- _Task to carry out_
Your answer should be one number, the count of lines in the records that carry the string "wide".

[Saved entries]

_____

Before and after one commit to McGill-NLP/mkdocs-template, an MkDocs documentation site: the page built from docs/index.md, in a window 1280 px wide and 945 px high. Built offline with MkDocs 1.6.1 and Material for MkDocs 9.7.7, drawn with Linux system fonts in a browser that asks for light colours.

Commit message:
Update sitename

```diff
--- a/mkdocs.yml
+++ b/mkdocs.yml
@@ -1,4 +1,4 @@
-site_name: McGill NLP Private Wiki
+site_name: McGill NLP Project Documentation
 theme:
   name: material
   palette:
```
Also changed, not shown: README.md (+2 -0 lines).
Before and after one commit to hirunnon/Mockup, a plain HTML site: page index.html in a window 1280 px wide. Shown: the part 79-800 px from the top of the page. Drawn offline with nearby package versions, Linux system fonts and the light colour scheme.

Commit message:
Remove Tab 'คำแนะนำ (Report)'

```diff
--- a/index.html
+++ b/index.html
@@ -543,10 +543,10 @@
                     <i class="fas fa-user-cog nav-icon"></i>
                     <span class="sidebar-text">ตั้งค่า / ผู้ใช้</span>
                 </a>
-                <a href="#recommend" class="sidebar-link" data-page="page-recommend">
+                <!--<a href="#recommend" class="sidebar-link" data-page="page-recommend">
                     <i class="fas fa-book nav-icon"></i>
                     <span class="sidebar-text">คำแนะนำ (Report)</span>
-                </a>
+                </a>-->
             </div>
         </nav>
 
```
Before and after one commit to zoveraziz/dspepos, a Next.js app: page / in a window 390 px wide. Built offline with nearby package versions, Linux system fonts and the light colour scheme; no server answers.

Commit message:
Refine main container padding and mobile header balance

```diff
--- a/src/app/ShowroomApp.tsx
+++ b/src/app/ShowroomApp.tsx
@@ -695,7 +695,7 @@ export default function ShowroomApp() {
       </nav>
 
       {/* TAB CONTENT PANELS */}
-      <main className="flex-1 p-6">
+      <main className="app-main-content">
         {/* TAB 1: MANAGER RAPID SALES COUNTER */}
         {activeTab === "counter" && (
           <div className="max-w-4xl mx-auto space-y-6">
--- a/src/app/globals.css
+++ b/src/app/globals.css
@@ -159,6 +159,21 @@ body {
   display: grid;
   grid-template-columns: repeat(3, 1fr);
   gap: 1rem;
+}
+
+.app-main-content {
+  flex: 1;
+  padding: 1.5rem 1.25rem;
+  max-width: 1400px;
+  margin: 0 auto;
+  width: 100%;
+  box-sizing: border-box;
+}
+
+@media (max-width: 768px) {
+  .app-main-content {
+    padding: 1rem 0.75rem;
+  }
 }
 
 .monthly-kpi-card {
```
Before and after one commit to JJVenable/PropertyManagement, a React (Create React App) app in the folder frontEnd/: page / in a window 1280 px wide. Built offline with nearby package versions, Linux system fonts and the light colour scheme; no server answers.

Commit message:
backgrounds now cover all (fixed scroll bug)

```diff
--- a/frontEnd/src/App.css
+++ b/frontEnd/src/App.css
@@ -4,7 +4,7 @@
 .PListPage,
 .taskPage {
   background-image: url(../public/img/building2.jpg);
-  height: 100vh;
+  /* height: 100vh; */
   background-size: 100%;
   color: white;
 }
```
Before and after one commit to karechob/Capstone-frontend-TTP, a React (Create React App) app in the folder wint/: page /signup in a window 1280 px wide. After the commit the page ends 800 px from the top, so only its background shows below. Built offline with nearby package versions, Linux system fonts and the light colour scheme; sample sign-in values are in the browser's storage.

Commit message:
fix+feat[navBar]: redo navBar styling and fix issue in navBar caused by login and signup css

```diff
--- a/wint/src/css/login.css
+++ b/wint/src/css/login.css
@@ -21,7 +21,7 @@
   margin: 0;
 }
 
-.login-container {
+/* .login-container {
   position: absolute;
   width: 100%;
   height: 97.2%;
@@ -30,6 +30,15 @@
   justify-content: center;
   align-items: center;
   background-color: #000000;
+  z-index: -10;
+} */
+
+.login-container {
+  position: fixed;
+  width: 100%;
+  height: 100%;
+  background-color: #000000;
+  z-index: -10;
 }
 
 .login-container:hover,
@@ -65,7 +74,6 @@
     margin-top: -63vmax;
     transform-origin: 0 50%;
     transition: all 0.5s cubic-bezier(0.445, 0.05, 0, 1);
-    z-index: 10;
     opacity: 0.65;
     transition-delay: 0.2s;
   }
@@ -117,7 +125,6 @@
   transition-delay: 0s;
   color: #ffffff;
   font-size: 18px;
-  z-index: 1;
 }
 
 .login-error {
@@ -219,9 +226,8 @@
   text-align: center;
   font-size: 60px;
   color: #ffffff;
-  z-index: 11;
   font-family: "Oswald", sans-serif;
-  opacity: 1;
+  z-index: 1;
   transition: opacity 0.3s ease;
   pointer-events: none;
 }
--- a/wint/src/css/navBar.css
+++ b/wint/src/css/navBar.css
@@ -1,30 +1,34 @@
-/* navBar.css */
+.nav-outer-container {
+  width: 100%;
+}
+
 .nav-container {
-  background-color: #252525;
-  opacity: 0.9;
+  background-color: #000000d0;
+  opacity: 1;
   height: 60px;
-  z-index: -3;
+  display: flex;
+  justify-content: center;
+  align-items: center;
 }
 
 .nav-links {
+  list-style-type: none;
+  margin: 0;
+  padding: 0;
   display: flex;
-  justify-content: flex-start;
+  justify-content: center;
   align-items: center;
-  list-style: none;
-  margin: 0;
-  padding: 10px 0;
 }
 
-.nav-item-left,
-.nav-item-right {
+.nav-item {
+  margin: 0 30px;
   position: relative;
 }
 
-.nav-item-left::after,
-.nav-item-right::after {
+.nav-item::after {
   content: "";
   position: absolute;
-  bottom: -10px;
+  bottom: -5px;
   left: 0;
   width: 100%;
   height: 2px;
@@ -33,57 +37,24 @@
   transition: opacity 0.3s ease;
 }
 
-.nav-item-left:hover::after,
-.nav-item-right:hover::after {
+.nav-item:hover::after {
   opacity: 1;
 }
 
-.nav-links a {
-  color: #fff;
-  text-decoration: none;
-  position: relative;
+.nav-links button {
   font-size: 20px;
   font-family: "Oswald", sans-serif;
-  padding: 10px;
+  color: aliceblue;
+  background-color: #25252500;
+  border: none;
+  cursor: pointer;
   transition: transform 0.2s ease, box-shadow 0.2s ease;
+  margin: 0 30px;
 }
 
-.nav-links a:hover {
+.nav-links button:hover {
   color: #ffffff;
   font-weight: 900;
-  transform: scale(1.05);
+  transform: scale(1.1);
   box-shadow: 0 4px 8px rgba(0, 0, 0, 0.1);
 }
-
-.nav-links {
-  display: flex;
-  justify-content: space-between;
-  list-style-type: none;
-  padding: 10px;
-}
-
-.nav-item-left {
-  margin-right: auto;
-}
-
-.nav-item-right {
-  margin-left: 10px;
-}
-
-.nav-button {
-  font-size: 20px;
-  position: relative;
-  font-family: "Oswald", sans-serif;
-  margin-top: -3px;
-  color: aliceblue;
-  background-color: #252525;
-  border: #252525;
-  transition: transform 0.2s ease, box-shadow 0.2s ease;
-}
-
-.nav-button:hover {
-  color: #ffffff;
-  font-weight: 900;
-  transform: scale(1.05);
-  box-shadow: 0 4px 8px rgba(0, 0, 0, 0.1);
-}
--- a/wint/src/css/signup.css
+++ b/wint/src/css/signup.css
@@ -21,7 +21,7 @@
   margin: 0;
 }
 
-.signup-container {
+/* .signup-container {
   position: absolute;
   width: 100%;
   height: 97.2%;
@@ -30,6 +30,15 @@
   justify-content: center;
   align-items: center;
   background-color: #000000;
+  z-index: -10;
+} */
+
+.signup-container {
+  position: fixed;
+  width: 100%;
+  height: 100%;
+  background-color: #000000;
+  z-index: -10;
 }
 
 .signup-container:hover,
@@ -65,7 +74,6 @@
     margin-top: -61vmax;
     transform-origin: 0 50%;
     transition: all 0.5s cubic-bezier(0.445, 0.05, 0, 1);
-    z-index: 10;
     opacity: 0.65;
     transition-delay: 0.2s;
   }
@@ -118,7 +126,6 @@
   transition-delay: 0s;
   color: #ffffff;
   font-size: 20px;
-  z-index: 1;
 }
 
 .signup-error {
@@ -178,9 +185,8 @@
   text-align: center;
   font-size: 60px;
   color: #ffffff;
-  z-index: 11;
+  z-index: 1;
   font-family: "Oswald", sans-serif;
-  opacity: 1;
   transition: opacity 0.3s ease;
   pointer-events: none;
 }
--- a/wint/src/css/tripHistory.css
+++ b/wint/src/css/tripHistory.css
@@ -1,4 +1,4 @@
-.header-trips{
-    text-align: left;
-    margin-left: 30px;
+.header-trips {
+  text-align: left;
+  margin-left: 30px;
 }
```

_____

- _Response area_
5